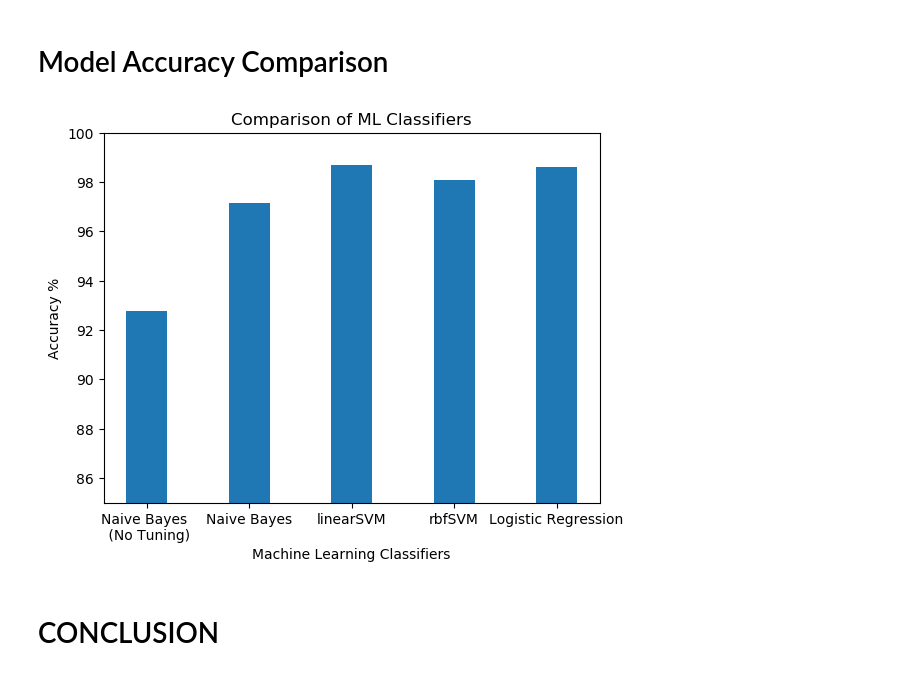
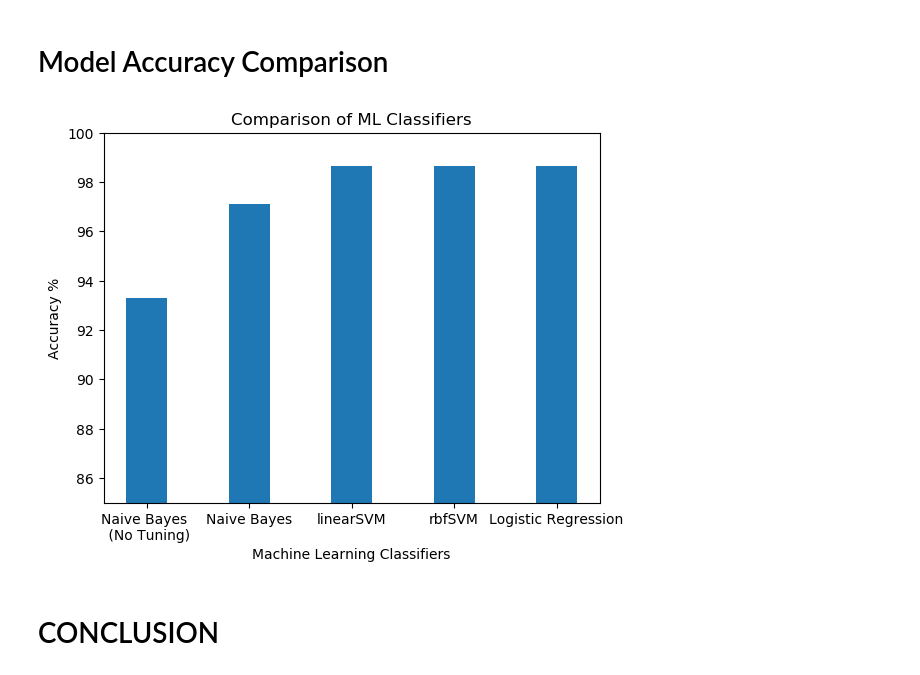
Before and after one commit to jdmart/recidiviz_charge_classifier, a Jupyter notebook: Recidiviz_Charge_Classifer_Summary.ipynb, the cells around one changed output. Saved outputs shown, nothing was run; the diff lists cells and outputs as text; code cells hidden in the pictures.

Commit message:
Update descriptions of models and deeper gridsearch on various params

```diff
--- a/Recidiviz_Charge_Classifer_Summary.ipynb
+++ b/Recidiviz_Charge_Classifer_Summary.ipynb
@@ -820,7 +822,7 @@ from sklearn.metrics import accuracy_score
 from sklearn import model_selection
 
 nplol = NumpyListofListsTransformer()
-ng_tfidf = TfidfVectorizer(stop_words=getStopWords(), preprocessor=my_preprocessor, token_pattern=get_tokenizer())
+ng_tfidf = TfidfVectorizer(preprocessor=my_preprocessor, token_pattern=get_tokenizer())
 mnb = MultinomialNB()
 
 pipe = Pipeline([('nplol', nplol),
@@ -830,14 +832,16 @@ pipe = Pipeline([('nplol', nplol),
 
 param_grid = {
     'ng_tfidf__ngram_range': list(combinations(np.arange(1, 6, 1),2)),
-    'mnb__alpha': np.arange(0.2, 2, 0.1)
+    'mnb__alpha': np.arange(0.2, 2, 0.1),
+    'ng_tfidf__stop_words': [getStopWords(), []]
+
 }
 
 gs = model_selection.GridSearchCV(
     pipe,
     param_grid,
-    cv=4,
-    n_jobs=4  # run each hyperparameter in one of two parallel jobs
+    cv=2,
+    n_jobs=2  # run each hyperparameter in one of two parallel jobs
 )
 
 nb_charge_clf = gs.fit(cd_train, cc_train)
@@ -972,9 +1039,7 @@ from sklearn.metrics import accuracy_score
 from sklearn import model_selection
 
 nplol = NumpyListofListsTransformer()
-# cct = CleanChargesTransformer()
-ng_tfidf = TfidfVectorizer(ngram_range=(2,5), stop_words=getStopWords(), preprocessor=my_preprocessor, token_pattern=get_tokenizer())
-# clf_svm = SGDClassifier()
+ng_tfidf = TfidfVectorizer(ngram_range=(1,5), preprocessor=my_preprocessor, token_pattern=get_tokenizer())
 clf_svm = SVC()
 
 pipe = Pipeline([('nplol', nplol),
@@ -983,10 +1048,12 @@ pipe = Pipeline([('nplol', nplol),
 ])
 
 
-Cs = [0.001, 0.01, 0.1, 1, 10]
-gammas = [0.001, 0.01, 0.1, 1]
+param_grid = {
+    'clf_svm__C': [0.1, 1, 10, 100],
+    'clf_svm__gamma' : [0.001, 0.01, 0.1, 1],
+    'ng_tfidf__stop_words': [getStopWords(), []]
 
-param_grid = {'clf_svm__C': Cs, 'clf_svm__gamma' : gammas}
+}
 
 gs = model_selection.GridSearchCV(
     pipe,
@@ -1037,7 +1104,7 @@ from sklearn.feature_extraction.text import TfidfVectorizer
 from sklearn.linear_model import LogisticRegression
 
 nplol = NumpyListofListsTransformer()
-ng_tfidf = TfidfVectorizer(ngram_range=(1,6), stop_words=getStopWords(), preprocessor=my_preprocessor, token_pattern=get_tokenizer())
+ng_tfidf = TfidfVectorizer(preprocessor=my_preprocessor, token_pattern=get_tokenizer())
 lreg = LogisticRegression()
 
 pipe = Pipeline([('nplol', nplol),
@@ -1047,7 +1114,8 @@ pipe = Pipeline([('nplol', nplol),
 
 param_grid = {
     'ng_tfidf__ngram_range': list(combinations(np.arange(1, 6, 1),2)),
-    'lreg__C': np.arange(0.1, 5, 0.2),
+    'lreg__C': [0.001, 0.01, 0.1, 1, 10, 100],
+    'ng_tfidf__stop_words': [getStopWords(), []]
 }
 
 gs = model_selection.GridSearchCV(
@@ -1311,27 +1379,27 @@ In the future, I think monetary amounts need to be weighted more heavily to corr
 # %%
 plt.rcdefaults()
 fig, ax = plt.subplots()
 
 # Example data
 classifers = ('Naive Bayes \n (No Tuning)', 'Naive Bayes', 'linearSVM', 'rbfSVM', 'Logistic Regression')
 x = np.arange(len(classifers))
 
-performance = [bad_charge_clf.score(cd_test, cc_test), nb_charge_clf.score(cd_test, cc_test),
+performance = [nb_charge_clf_0.score(cd_test, cc_test), nb_charge_clf.score(cd_test, cc_test),
                svm_lin_charge_clf.score(cd_test, cc_test), svm_rbf_charge_clf.score(cd_test, cc_test),
                log_charge_clf.score(cd_test, cc_test)]
 performance = [x*100 for x in performance]
 
 plt.bar(x, performance, width=0.4, bottom=None, align='center', tick_label=classifers)
 plt.xticks(x)
 plt.ylim([85,100])
 plt.ylabel('Accuracy %')
 plt.xlabel('Machine Learning Classifiers')
 plt.title('Comparison of ML Classifiers')
 
 plt.show()
 # plt.savefig('classifer_comparison.png', dpi=800)
 # %% [output]
-[figure, old version]
+[figure, new version]
 # %% [markdown]
 # CONCLUSION
 # %% [markdown]
```
Also changed, not shown: parts of 26 cells of this notebook.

#### YOUR OBJECTIVE:
The entire listing above, minus its pictures, should be copied out exactly.

#### WRITTEN REPLY:
Before and after one commit to jdmart/recidiviz_charge_classifier, a Jupyter notebook: Recidiviz_Charge_Classifer_Summary.ipynb, the cells around one changed output. Saved outputs shown, nothing was run; the diff lists cells and outputs as text; code cells hidden in the pictures.

Commit message:
Update descriptions of models and deeper gridsearch on various params

```diff
--- a/Recidiviz_Charge_Classifer_Summary.ipynb
+++ b/Recidiviz_Charge_Classifer_Summary.ipynb
@@ -820,7 +822,7 @@ from sklearn.metrics import accuracy_score
 from sklearn import model_selection
 
 nplol = NumpyListofListsTransformer()
-ng_tfidf = TfidfVectorizer(stop_words=getStopWords(), preprocessor=my_preprocessor, token_pattern=get_tokenizer())
+ng_tfidf = TfidfVectorizer(preprocessor=my_preprocessor, token_pattern=get_tokenizer())
 mnb = MultinomialNB()
 
 pipe = Pipeline([('nplol', nplol),
@@ -830,14 +832,16 @@ pipe = Pipeline([('nplol', nplol),
 
 param_grid = {
     'ng_tfidf__ngram_range': list(combinations(np.arange(1, 6, 1),2)),
-    'mnb__alpha': np.arange(0.2, 2, 0.1)
+    'mnb__alpha': np.arange(0.2, 2, 0.1),
+    'ng_tfidf__stop_words': [getStopWords(), []]
+
 }
 
 gs = model_selection.GridSearchCV(
     pipe,
     param_grid,
-    cv=4,
-    n_jobs=4  # run each hyperparameter in one of two parallel jobs
+    cv=2,
+    n_jobs=2  # run each hyperparameter in one of two parallel jobs
 )
 
 nb_charge_clf = gs.fit(cd_train, cc_train)
@@ -972,9 +1039,7 @@ from sklearn.metrics import accuracy_score
 from sklearn import model_selection
 
 nplol = NumpyListofListsTransformer()
-# cct = CleanChargesTransformer()
-ng_tfidf = TfidfVectorizer(ngram_range=(2,5), stop_words=getStopWords(), preprocessor=my_preprocessor, token_pattern=get_tokenizer())
-# clf_svm = SGDClassifier()
+ng_tfidf = TfidfVectorizer(ngram_range=(1,5), preprocessor=my_preprocessor, token_pattern=get_tokenizer())
 clf_svm = SVC()
 
 pipe = Pipeline([('nplol', nplol),
@@ -983,10 +1048,12 @@ pipe = Pipeline([('nplol', nplol),
 ])
 
 
-Cs = [0.001, 0.01, 0.1, 1, 10]
-gammas = [0.001, 0.01, 0.1, 1]
+param_grid = {
+    'clf_svm__C': [0.1, 1, 10, 100],
+    'clf_svm__gamma' : [0.001, 0.01, 0.1, 1],
+    'ng_tfidf__stop_words': [getStopWords(), []]
 
-param_grid = {'clf_svm__C': Cs, 'clf_svm__gamma' : gammas}
+}
 
 gs = model_selection.GridSearchCV(
     pipe,
@@ -1037,7 +1104,7 @@ from sklearn.feature_extraction.text import TfidfVectorizer
 from sklearn.linear_model import LogisticRegression
 
 nplol = NumpyListofListsTransformer()
-ng_tfidf = TfidfVectorizer(ngram_range=(1,6), stop_words=getStopWords(), preprocessor=my_preprocessor, token_pattern=get_tokenizer())
+ng_tfidf = TfidfVectorizer(preprocessor=my_preprocessor, token_pattern=get_tokenizer())
 lreg = LogisticRegression()
 
 pipe = Pipeline([('nplol', nplol),
@@ -1047,7 +1114,8 @@ pipe = Pipeline([('nplol', nplol),
 
 param_grid = {
     'ng_tfidf__ngram_range': list(combinations(np.arange(1, 6, 1),2)),
-    'lreg__C': np.arange(0.1, 5, 0.2),
+    'lreg__C': [0.001, 0.01, 0.1, 1, 10, 100],
+    'ng_tfidf__stop_words': [getStopWords(), []]
 }
 
 gs = model_selection.GridSearchCV(
@@ -1311,27 +1379,27 @@ In the future, I think monetary amounts need to be weighted more heavily to corr
 # %%
 plt.rcdefaults()
 fig, ax = plt.subplots()
 
 # Example data
 classifers = ('Naive Bayes \n (No Tuning)', 'Naive Bayes', 'linearSVM', 'rbfSVM', 'Logistic Regression')
 x = np.arange(len(classifers))
 
-performance = [bad_charge_clf.score(cd_test, cc_test), nb_charge_clf.score(cd_test, cc_test),
+performance = [nb_charge_clf_0.score(cd_test, cc_test), nb_charge_clf.score(cd_test, cc_test),
                svm_lin_charge_clf.score(cd_test, cc_test), svm_rbf_charge_clf.score(cd_test, cc_test),
                log_charge_clf.score(cd_test, cc_test)]
 performance = [x*100 for x in performance]
 
 plt.bar(x, performance, width=0.4, bottom=None, align='center', tick_label=classifers)
 plt.xticks(x)
 plt.ylim([85,100])
 plt.ylabel('Accuracy %')
 plt.xlabel('Machine Learning Classifiers')
 plt.title('Comparison of ML Classifiers')
 
 plt.show()
 # plt.savefig('classifer_comparison.png', dpi=800)
 # %% [output]
-[figure, old version]
+[figure, new version]
 # %% [markdown]
 # CONCLUSION
 # %% [markdown]
```
Also changed, not shown: parts of 26 cells of this notebook.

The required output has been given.